Additionally he delineates a near factual and statistical narration of this historical confrontation with transnational capital centering on the March 25, 2011 record breaking 1.7 million street mobilization of Los Angeles and the May 1st Great American Boycott of the same year in which, to reiterate, millions marched, stopped work and shut down over twenty industries, closed businesses and boycotted schools in hundreds of cities nationwide. This historical description should be seen with a comprehensive wide scope lens and as near an objective analysis of the present political and organizational conditions on a local and national scale, with the goal of venturing into a sound and practical national strategy for the next 12 months that will hopefully land us into the promised land. Enjoy Bill Robinson.
A caution, when downloading the attached document, the second page is three times repeated, after that you’re home.
The Dec 12 Boycott Coalition meets on Tuesdays 7:00 PM at La Placita Church.

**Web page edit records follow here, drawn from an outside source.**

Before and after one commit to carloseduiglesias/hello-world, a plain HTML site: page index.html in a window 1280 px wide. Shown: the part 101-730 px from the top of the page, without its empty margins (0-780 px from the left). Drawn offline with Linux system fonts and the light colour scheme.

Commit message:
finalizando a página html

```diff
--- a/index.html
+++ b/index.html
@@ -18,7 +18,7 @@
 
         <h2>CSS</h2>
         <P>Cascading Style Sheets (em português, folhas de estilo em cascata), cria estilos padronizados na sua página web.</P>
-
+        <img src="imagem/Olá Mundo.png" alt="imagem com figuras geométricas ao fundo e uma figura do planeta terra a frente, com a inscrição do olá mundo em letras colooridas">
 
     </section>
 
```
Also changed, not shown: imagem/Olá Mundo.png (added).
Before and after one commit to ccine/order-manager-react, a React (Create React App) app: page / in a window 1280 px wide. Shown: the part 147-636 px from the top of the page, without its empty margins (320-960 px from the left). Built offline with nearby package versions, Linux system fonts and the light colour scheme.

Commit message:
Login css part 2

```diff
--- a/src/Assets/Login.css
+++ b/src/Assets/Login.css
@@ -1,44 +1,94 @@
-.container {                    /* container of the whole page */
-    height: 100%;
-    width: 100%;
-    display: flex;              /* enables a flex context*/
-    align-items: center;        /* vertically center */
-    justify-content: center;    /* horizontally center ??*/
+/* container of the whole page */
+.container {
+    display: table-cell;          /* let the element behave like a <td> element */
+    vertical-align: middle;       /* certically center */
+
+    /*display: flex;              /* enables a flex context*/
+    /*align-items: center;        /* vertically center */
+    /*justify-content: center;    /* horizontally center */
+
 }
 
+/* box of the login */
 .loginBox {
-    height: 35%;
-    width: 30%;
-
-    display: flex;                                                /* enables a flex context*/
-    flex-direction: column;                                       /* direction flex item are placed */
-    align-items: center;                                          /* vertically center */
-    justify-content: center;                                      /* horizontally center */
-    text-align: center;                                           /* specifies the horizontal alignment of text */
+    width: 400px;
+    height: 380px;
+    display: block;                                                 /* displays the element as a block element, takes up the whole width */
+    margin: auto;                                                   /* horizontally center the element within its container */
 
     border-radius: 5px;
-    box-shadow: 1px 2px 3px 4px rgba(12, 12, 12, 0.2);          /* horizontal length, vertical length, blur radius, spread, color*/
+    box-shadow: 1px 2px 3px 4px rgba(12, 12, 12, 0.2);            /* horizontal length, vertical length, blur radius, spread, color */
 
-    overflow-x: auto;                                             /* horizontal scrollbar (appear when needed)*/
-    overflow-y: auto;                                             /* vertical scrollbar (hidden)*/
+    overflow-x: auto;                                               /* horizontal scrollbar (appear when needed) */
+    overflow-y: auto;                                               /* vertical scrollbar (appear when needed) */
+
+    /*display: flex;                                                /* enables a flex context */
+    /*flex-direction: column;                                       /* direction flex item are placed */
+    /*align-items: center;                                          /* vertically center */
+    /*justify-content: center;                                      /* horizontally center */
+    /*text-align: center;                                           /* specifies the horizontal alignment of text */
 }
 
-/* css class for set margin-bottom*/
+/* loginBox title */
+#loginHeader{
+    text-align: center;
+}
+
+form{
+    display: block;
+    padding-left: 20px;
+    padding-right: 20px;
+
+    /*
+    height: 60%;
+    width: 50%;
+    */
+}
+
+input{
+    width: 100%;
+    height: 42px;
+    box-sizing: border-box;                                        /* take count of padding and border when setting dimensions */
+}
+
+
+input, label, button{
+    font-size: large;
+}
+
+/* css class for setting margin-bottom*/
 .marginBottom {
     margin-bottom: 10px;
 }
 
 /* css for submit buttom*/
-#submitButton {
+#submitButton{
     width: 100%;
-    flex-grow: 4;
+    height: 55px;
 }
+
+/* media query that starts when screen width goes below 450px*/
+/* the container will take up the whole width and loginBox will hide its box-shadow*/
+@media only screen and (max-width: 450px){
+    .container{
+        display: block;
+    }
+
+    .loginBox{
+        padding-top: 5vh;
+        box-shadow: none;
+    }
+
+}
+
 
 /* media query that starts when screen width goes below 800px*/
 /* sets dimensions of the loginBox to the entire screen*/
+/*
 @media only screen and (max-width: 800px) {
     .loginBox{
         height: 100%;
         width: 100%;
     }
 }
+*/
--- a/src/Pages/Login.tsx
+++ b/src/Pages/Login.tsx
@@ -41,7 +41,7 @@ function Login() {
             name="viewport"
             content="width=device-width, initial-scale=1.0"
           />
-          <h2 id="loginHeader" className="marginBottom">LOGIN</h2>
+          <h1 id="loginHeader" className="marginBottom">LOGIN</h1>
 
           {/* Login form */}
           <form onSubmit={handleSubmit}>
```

Javier Rodriguez is a journalist and a media and political strategist. A long time activist, he was the initiator and directed the making of the 1.7 MILLION historical immigration march in Los Angeles on March 25, 2006 . firstname.lastname@example.org. Isabel Rodriguez is a workers compensation attorney and a long time activist email@example.com. Antonio Rodriguez is a civil rights- anti police brutality attorney and also a long time activist Antoniohr@rodriguezlaw.com. All three are siblings who played a prominent role in organizing the mass street immigration movement of 1984 and 2006